If you think Tim Burton films are over-the-top, then prepare to have your eyes utterly burnt. The design of this film is ludicrously over the top, and though the production design is probably the best part about the film, it still gets boring very quickly. The story follows Clara who, after the death of her mother, stumbles upon a bizarre world (that is never remotely explained). Just like Narnia, she travels through a door from her world to the other before discovering all sorts of quirky characters.
It’s now that I must mention the performances. Every single one is utterly dreadful. Mackenzie Foy, playing Clara, shows no sense of wonder to this utterly ridiculous world she’s stumbled upon. Morgan Freeman was clearly brought in for two days of filming just so marketing could cram his toffee-voiced narration into the trailer. Jack Whitehall and Omid Djalili play two ‘hilarious’ guards with very little chemistry, and Richard E. Grant was utterly wasted as the ice king.

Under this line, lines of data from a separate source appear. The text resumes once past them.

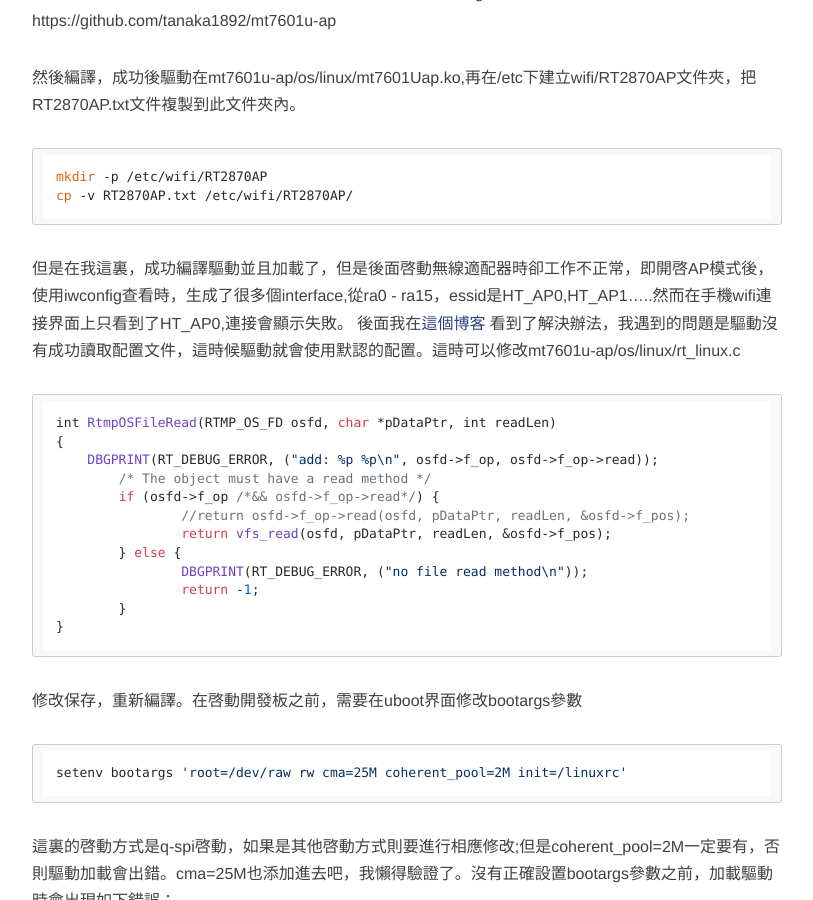
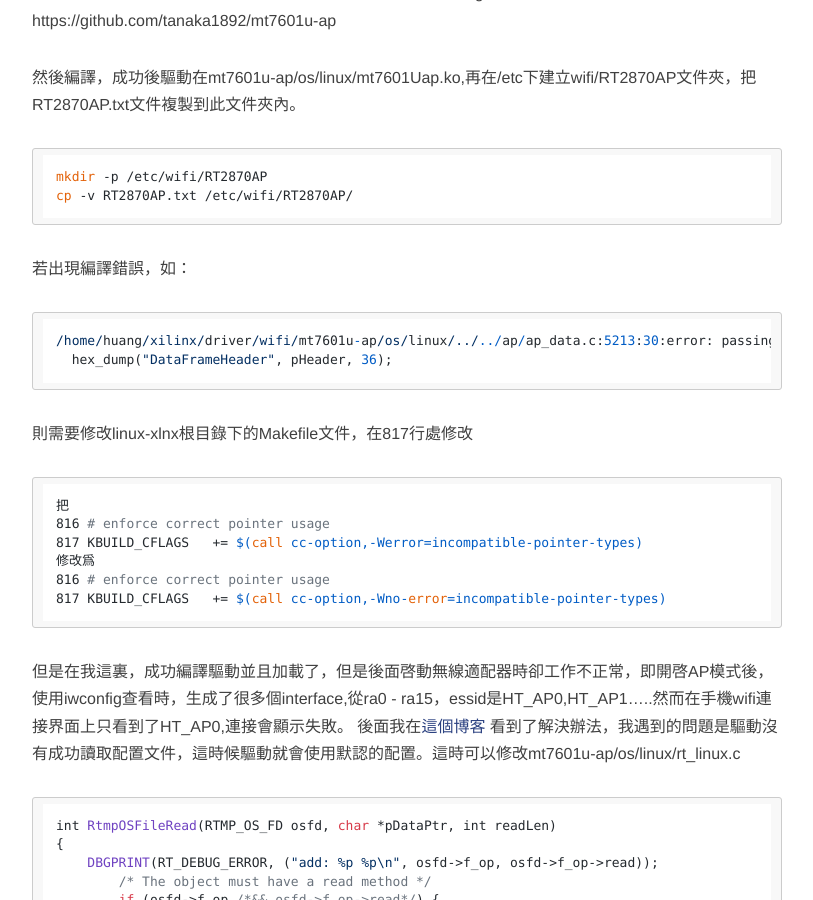
Before and after one commit to huangwenshan1999/huangwenshan1999.github.io, a Jekyll site: the page built from _posts/2018-04-20-mt7601u驅動移植.md, in a window 1280 px wide and 900 px high, scrolled down 9164 px. Shown: the whole window, without its empty margins (233-1046 px from the left). Built offline with Jekyll 4.4.1, drawn with Linux system fonts in a browser that asks for light colours; nearby versions of some CDN libraries; comment, search, counter and statistics services are not loaded.

Commit message:
modified:   "2018-04-20-mt7601u\351\251\205\345\213\225\347\247\273\346\244\215.md"

````diff
--- a/_posts/2018-04-20-mt7601u驅動移植.md
+++ b/_posts/2018-04-20-mt7601u驅動移植.md
@@ -291,6 +291,20 @@ mt7601 wifi的STA模式和AP模式用不同的驅動，上面配置的是STA模
 mkdir -p /etc/wifi/RT2870AP
 cp -v RT2870AP.txt /etc/wifi/RT2870AP/
 ```
+若出現編譯錯誤，如：
+```
+/home/huang/xilinx/driver/wifi/mt7601u-ap/os/linux/../../ap/ap_data.c:5213:30:error: passing argument 2 of ‘hex_dump’ from incompatible pointer type [-Werror=incompatible-pointer-types]
+  hex_dump("DataFrameHeader", pHeader, 36);
+```
+則需要修改linux-xlnx根目錄下的Makefile文件，在817行處修改
+```
+把
+816 # enforce correct pointer usage
+817 KBUILD_CFLAGS   += $(call cc-option,-Werror=incompatible-pointer-types)
+修改爲
+816 # enforce correct pointer usage
+817 KBUILD_CFLAGS   += $(call cc-option,-Wno-error=incompatible-pointer-types)
+```
 但是在我這裏，成功編譯驅動並且加載了，但是後面啓動無線適配器時卻工作不正常，即開啓AP模式後，使用iwconfig查看時，生成了很多個interface,從ra0 - ra15，essid是HT_AP0,HT_AP1.....然而在手機wifi連接界面上只看到了HT_AP0,連接會顯示失敗。
 後面我在[這個博客](https://lo-li.net/1290.html) 看到了解決辦法，我遇到的問題是驅動沒有成功讀取配置文件，這時候驅動就會使用默認的配置。這時可以修改mt7601u-ap/os/linux/rt_linux.c
 ```
````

However, by a country mile, Kiera Knightly is the worst thing in this film. Words cannot describe how horrible her performance is. Her character, the Sugar Plum Fairy, has THE most annoying voice I have ever heard. It’s like a patronising baby sucked on a helium balloon, and then over-dubbed all her lines. Not only this, but her character’s motivations suddenly change halfway through the film in the most ridiculous attempt to add a twist to the story.
And speaking of the story…WHAT EVEN WAS IT? The motivation of Clara is to find a key that opens an egg, but it actually powers a machine that creates a tin-soldier army, and along the way she has to fight a giant mouse made of hundreds of tiny mice and encounter six bouncing pillow clowns. It’s just ludicrously incoherent with no justification to its insanity, and the whole film, at only 99 minutes, drags throughout.
I implore you, don’t see this dull and predictable CGI fest. The performances are genuinely some of the worst I’ve ever seen and the story is nigh-on none existent. When you go to the cinema, you want to be entertained, relaxed and hopefully with a warm heart. Instead, I left the cinema bored, irritated and genuinely annoyed. Don’t let that happen to you.